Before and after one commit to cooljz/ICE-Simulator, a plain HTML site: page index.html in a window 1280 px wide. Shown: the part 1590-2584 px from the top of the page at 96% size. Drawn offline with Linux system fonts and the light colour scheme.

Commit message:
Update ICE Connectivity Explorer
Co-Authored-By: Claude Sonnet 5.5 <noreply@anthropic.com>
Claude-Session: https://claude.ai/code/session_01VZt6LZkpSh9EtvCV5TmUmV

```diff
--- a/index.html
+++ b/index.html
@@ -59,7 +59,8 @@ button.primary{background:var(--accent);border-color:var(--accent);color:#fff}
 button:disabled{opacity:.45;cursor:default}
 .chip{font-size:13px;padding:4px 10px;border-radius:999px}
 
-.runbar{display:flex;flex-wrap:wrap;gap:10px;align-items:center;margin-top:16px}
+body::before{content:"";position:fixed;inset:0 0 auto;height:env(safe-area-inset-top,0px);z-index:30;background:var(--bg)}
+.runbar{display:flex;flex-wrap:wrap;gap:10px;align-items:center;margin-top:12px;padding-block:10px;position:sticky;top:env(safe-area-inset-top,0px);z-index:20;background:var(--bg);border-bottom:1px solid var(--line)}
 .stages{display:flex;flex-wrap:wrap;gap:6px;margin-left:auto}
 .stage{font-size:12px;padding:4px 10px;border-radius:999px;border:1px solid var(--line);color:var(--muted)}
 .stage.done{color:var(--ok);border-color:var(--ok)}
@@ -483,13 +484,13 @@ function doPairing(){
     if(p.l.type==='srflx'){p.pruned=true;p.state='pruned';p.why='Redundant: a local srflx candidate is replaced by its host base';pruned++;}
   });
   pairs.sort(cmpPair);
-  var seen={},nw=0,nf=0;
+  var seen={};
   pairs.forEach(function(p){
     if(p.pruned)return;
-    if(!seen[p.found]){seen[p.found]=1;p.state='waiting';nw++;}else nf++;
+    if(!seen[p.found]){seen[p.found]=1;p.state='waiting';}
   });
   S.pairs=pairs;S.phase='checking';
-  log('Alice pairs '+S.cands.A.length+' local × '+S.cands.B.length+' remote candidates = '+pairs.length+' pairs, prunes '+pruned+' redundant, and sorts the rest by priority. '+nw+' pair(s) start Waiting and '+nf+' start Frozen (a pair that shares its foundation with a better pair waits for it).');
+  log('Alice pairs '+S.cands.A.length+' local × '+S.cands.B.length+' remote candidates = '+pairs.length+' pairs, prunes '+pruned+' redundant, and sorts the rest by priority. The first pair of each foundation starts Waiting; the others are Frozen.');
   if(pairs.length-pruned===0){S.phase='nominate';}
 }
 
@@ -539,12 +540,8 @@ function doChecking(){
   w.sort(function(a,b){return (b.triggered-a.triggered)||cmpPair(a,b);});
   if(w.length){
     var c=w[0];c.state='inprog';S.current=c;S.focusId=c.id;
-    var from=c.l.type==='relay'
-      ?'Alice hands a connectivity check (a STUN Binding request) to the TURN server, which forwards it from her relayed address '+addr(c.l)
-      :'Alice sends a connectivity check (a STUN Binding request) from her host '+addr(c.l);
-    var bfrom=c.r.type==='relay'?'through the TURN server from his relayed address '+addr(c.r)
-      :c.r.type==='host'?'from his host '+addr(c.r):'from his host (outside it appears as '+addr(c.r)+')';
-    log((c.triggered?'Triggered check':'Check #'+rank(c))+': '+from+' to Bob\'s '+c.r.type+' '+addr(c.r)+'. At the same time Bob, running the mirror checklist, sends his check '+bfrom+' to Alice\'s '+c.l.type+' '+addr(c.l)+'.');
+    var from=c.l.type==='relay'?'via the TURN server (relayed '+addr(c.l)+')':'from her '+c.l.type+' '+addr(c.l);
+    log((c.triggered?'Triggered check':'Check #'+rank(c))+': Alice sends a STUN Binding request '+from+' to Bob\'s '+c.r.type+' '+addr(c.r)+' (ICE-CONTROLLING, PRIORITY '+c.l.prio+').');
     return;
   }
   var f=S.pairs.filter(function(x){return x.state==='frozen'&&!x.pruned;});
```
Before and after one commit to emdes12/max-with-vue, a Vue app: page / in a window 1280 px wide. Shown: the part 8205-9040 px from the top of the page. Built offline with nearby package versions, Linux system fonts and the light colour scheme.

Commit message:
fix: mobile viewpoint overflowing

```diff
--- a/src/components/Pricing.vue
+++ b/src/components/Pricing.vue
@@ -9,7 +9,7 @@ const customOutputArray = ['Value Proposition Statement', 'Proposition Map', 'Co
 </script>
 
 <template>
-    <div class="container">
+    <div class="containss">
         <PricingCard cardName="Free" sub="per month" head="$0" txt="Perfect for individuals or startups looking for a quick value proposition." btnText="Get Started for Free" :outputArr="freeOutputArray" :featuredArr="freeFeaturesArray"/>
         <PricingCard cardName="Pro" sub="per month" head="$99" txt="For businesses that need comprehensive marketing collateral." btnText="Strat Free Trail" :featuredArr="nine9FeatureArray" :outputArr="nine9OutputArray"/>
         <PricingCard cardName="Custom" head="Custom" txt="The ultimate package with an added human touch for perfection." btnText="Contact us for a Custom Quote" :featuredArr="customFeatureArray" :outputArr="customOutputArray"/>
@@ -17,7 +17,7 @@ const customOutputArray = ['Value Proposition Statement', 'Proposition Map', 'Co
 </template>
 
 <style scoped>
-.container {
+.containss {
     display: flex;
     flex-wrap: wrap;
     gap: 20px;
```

WHAT YOU ARE ASKED TO DO → Copy every record precisely, omitting nothing.

RESPONSE TO THIS TASK →
Before and after one commit to cooljz/ICE-Simulator, a plain HTML site: page index.html in a window 1280 px wide. Shown: the part 1590-2584 px from the top of the page at 96% size. Drawn offline with Linux system fonts and the light colour scheme.

Commit message:
Update ICE Connectivity Explorer
Co-Authored-By: Claude Sonnet 5.5 <noreply@anthropic.com>
Claude-Session: https://claude.ai/code/session_01VZt6LZkpSh9EtvCV5TmUmV

```diff
--- a/index.html
+++ b/index.html
@@ -59,7 +59,8 @@ button.primary{background:var(--accent);border-color:var(--accent);color:#fff}
 button:disabled{opacity:.45;cursor:default}
 .chip{font-size:13px;padding:4px 10px;border-radius:999px}
 
-.runbar{display:flex;flex-wrap:wrap;gap:10px;align-items:center;margin-top:16px}
+body::before{content:"";position:fixed;inset:0 0 auto;height:env(safe-area-inset-top,0px);z-index:30;background:var(--bg)}
+.runbar{display:flex;flex-wrap:wrap;gap:10px;align-items:center;margin-top:12px;padding-block:10px;position:sticky;top:env(safe-area-inset-top,0px);z-index:20;background:var(--bg);border-bottom:1px solid var(--line)}
 .stages{display:flex;flex-wrap:wrap;gap:6px;margin-left:auto}
 .stage{font-size:12px;padding:4px 10px;border-radius:999px;border:1px solid var(--line);color:var(--muted)}
 .stage.done{color:var(--ok);border-color:var(--ok)}
@@ -483,13 +484,13 @@ function doPairing(){
     if(p.l.type==='srflx'){p.pruned=true;p.state='pruned';p.why='Redundant: a local srflx candidate is replaced by its host base';pruned++;}
   });
   pairs.sort(cmpPair);
-  var seen={},nw=0,nf=0;
+  var seen={};
   pairs.forEach(function(p){
     if(p.pruned)return;
-    if(!seen[p.found]){seen[p.found]=1;p.state='waiting';nw++;}else nf++;
+    if(!seen[p.found]){seen[p.found]=1;p.state='waiting';}
   });
   S.pairs=pairs;S.phase='checking';
-  log('Alice pairs '+S.cands.A.length+' local × '+S.cands.B.length+' remote candidates = '+pairs.length+' pairs, prunes '+pruned+' redundant, and sorts the rest by priority. '+nw+' pair(s) start Waiting and '+nf+' start Frozen (a pair that shares its foundation with a better pair waits for it).');
+  log('Alice pairs '+S.cands.A.length+' local × '+S.cands.B.length+' remote candidates = '+pairs.length+' pairs, prunes '+pruned+' redundant, and sorts the rest by priority. The first pair of each foundation starts Waiting; the others are Frozen.');
   if(pairs.length-pruned===0){S.phase='nominate';}
 }
 
@@ -539,12 +540,8 @@ function doChecking(){
   w.sort(function(a,b){return (b.triggered-a.triggered)||cmpPair(a,b);});
   if(w.length){
     var c=w[0];c.state='inprog';S.current=c;S.focusId=c.id;
-    var from=c.l.type==='relay'
-      ?'Alice hands a connectivity check (a STUN Binding request) to the TURN server, which forwards it from her relayed address '+addr(c.l)
-      :'Alice sends a connectivity check (a STUN Binding request) from her host '+addr(c.l);
-    var bfrom=c.r.type==='relay'?'through the TURN server from his relayed address '+addr(c.r)
-      :c.r.type==='host'?'from his host '+addr(c.r):'from his host (outside it appears as '+addr(c.r)+')';
-    log((c.triggered?'Triggered check':'Check #'+rank(c))+': '+from+' to Bob\'s '+c.r.type+' '+addr(c.r)+'. At the same time Bob, running the mirror checklist, sends his check '+bfrom+' to Alice\'s '+c.l.type+' '+addr(c.l)+'.');
+    var from=c.l.type==='relay'?'via the TURN server (relayed '+addr(c.l)+')':'from her '+c.l.type+' '+addr(c.l);
+    log((c.triggered?'Triggered check':'Check #'+rank(c))+': Alice sends a STUN Binding request '+from+' to Bob\'s '+c.r.type+' '+addr(c.r)+' (ICE-CONTROLLING, PRIORITY '+c.l.prio+').');
     return;
   }
   var f=S.pairs.filter(function(x){return x.state==='frozen'&&!x.pruned;});
```
Before and after one commit to emdes12/max-with-vue, a Vue app: page / in a window 1280 px wide. Shown: the part 8205-9040 px from the top of the page. Built offline with nearby package versions, Linux system fonts and the light colour scheme.

Commit message:
fix: mobile viewpoint overflowing

```diff
--- a/src/components/Pricing.vue
+++ b/src/components/Pricing.vue
@@ -9,7 +9,7 @@ const customOutputArray = ['Value Proposition Statement', 'Proposition Map', 'Co
 </script>
 
 <template>
-    <div class="container">
+    <div class="containss">
         <PricingCard cardName="Free" sub="per month" head="$0" txt="Perfect for individuals or startups looking for a quick value proposition." btnText="Get Started for Free" :outputArr="freeOutputArray" :featuredArr="freeFeaturesArray"/>
         <PricingCard cardName="Pro" sub="per month" head="$99" txt="For businesses that need comprehensive marketing collateral." btnText="Strat Free Trail" :featuredArr="nine9FeatureArray" :outputArr="nine9OutputArray"/>
         <PricingCard cardName="Custom" head="Custom" txt="The ultimate package with an added human touch for perfection." btnText="Contact us for a Custom Quote" :featuredArr="customFeatureArray" :outputArr="customOutputArray"/>
@@ -17,7 +17,7 @@ const customOutputArray = ['Value Proposition Statement', 'Proposition Map', 'Co
 </template>
 
 <style scoped>
-.container {
+.containss {
     display: flex;
     flex-wrap: wrap;
     gap: 20px;
```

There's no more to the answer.